- Provide all accommodations listed in the student’s Letter of Accommodation from CSAS.
The University thoroughly reviews all requests for accommodations through an interactive process and confirms the eligibility for accommodations. Instructors are required by federal law to assist in providing all the accommodations that students are entitled to receive. Any student with a CSAS Letter of Accommodation has a diagnosed medical condition warranting the approved accommodations. Failure to provide all the accommodations listed is a violation of the student’s federal rights.
- Work with CSAS if you believe an accommodation needs to be modified.
If you believe providing a listed accommodation would fundamentally alter an essential requirement of the course, contact CSAS to arrange approval for an alteration before changing the accommodation in any way. This must be documented in writing for federal compliance.
- Keep the student’s needs for accommodations confidential.
To discuss the student’s needs, meet with them privately during office hours or after class. Be very vigilant not to disclose any information to the class or otherwise “out” the student (e.g., publicly dismissing them to go to CSAS, asking about their disability experience, making them sit somewhere specific). Be especially cautious about inadvertent off-hand comments that disclose the student uses accommodations.
- Write syllabus policies that allow some exceptions for diverse learners.
Accommodations can apply to both tasks and participation/attendance, so write syllabus policies to allow room for students with chronic illness or temporary injuries like concussions where participation may be different for some.

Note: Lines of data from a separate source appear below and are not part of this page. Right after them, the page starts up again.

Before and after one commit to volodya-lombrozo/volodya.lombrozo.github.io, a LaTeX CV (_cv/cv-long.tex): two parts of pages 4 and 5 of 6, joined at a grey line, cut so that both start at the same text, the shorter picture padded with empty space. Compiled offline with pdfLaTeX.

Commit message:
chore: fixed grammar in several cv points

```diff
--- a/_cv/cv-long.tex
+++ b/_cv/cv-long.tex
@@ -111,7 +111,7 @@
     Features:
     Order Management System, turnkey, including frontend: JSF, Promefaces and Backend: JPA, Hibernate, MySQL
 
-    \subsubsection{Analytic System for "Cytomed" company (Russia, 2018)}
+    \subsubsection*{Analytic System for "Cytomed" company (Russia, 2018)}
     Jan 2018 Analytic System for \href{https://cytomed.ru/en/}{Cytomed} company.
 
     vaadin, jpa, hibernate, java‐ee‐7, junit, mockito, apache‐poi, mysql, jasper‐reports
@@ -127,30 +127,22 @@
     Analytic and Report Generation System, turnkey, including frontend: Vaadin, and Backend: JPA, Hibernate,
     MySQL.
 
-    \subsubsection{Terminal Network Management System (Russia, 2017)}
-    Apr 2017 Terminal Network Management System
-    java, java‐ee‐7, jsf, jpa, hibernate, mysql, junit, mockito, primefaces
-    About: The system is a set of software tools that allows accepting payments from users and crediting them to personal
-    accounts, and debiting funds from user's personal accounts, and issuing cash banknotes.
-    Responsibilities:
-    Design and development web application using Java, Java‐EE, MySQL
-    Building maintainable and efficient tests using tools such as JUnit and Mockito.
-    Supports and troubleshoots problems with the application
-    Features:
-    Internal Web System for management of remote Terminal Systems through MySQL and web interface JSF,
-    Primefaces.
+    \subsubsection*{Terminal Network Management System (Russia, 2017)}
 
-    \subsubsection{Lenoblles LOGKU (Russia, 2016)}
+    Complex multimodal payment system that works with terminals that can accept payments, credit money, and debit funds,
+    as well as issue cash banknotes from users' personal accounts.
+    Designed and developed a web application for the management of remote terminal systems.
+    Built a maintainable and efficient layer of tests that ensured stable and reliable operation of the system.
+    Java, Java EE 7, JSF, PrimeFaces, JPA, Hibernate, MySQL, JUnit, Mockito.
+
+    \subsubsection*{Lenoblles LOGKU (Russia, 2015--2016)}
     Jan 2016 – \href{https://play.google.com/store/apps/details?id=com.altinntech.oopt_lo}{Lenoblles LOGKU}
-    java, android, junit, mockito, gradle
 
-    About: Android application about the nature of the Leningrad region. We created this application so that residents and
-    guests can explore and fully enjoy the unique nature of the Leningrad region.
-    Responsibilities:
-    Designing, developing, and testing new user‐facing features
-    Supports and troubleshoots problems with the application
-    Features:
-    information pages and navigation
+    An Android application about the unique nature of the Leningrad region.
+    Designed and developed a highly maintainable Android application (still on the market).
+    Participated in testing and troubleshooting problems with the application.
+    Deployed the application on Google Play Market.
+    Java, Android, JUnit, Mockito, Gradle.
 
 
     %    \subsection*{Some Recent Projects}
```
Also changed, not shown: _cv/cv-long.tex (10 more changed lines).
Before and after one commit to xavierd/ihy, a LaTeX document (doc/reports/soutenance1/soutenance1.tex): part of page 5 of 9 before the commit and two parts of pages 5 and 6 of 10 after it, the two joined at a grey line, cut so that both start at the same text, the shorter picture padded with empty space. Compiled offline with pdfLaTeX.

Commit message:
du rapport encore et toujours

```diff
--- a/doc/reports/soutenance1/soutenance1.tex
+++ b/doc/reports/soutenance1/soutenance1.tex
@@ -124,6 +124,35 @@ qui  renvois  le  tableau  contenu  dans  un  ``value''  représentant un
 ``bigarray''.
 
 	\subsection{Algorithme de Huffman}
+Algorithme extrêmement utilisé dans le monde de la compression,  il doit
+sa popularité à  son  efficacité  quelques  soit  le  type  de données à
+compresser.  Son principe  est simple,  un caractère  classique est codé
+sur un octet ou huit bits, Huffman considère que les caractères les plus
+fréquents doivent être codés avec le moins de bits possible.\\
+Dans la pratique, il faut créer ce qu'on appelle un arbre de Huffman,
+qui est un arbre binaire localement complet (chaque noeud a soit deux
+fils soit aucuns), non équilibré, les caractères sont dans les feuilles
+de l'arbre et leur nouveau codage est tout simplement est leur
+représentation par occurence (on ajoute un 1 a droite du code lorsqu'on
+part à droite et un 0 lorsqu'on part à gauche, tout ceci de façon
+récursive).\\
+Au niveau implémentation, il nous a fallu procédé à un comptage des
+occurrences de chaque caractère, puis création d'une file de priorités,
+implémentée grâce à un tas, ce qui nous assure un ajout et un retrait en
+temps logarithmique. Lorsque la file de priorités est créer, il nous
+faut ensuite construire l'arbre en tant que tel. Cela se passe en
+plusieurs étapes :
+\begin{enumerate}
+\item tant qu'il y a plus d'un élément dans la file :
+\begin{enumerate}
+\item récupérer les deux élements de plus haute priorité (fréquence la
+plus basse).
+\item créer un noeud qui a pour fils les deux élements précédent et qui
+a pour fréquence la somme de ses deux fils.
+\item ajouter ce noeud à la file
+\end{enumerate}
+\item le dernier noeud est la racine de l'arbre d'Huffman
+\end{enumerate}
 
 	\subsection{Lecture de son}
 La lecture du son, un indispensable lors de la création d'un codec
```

Review/revise technology syllabus policies to support that some students have accommodations to use certain technology.
- Allow the student to self-disclose disability information to you voluntarily.
It is appropriate to recognize that they have accommodations if they provide a letter from CSAS to you, and offer to help them, but don’t ask to disclose the disability itself. A good question is, “How can I best support you?” Be careful not to ask invasive questions about the nature of their disability.
- Use disability etiquette.
Using disability etiquette demonstrates inclusion and sensitivity. Avoid making judgments about the student’s ability or need for accommodations. Accommodations are provided to level the playing field for the student and do not give an advantage over others. Many disabilities are invisible and can be unpredictable, and it is not possible to see a flare-up of the student’s condition. Avoid questioning whether someone really has a disability.
- Use sensitivity if you are worried a student may need accommodations.
If you are concerned that a student may have a disability, tell the student privately that you are concerned about their success in the course and provide possible resources, such as CSAS, Tutoring, etc. Feel free to ask CSAS to reach out to talk to the student about a general success plan.
- Include the ADA Statement on your Syllabus.
Students with disabilities should contact the Center for Student Academic Success to self-identify their needs in order to facilitate their rights under the Americans with Disabilities Act and Amendments and set up appropriate accommodations. All students are encouraged to take advantage of services provided by CSAS, such as tutoring, academic success coaching, and academic skill-building. CSAS also provides confidential consultations to any student with academic concerns. Students who qualify for accommodations are requested to meet with me privately (during office hours or by appointment) in the first two weeks of class to arrange for their needs and help me support you.
- Familiarize yourself with Universal Design and use these elements to benefit all students.
Try using the Top 10 Strategies for Inclusive Design in your class. Offering this will make your course material accessible to all diverse learners.
- Contact CSAS any time you have questions or concerns—let us help!
We are here to help you. If you are not sure about something, please contact us. It is far better to be proactive about an issue than to do something incorrectly and receive a student complaint. Review more detailed information, tips, and resources for instructors about accessibility online.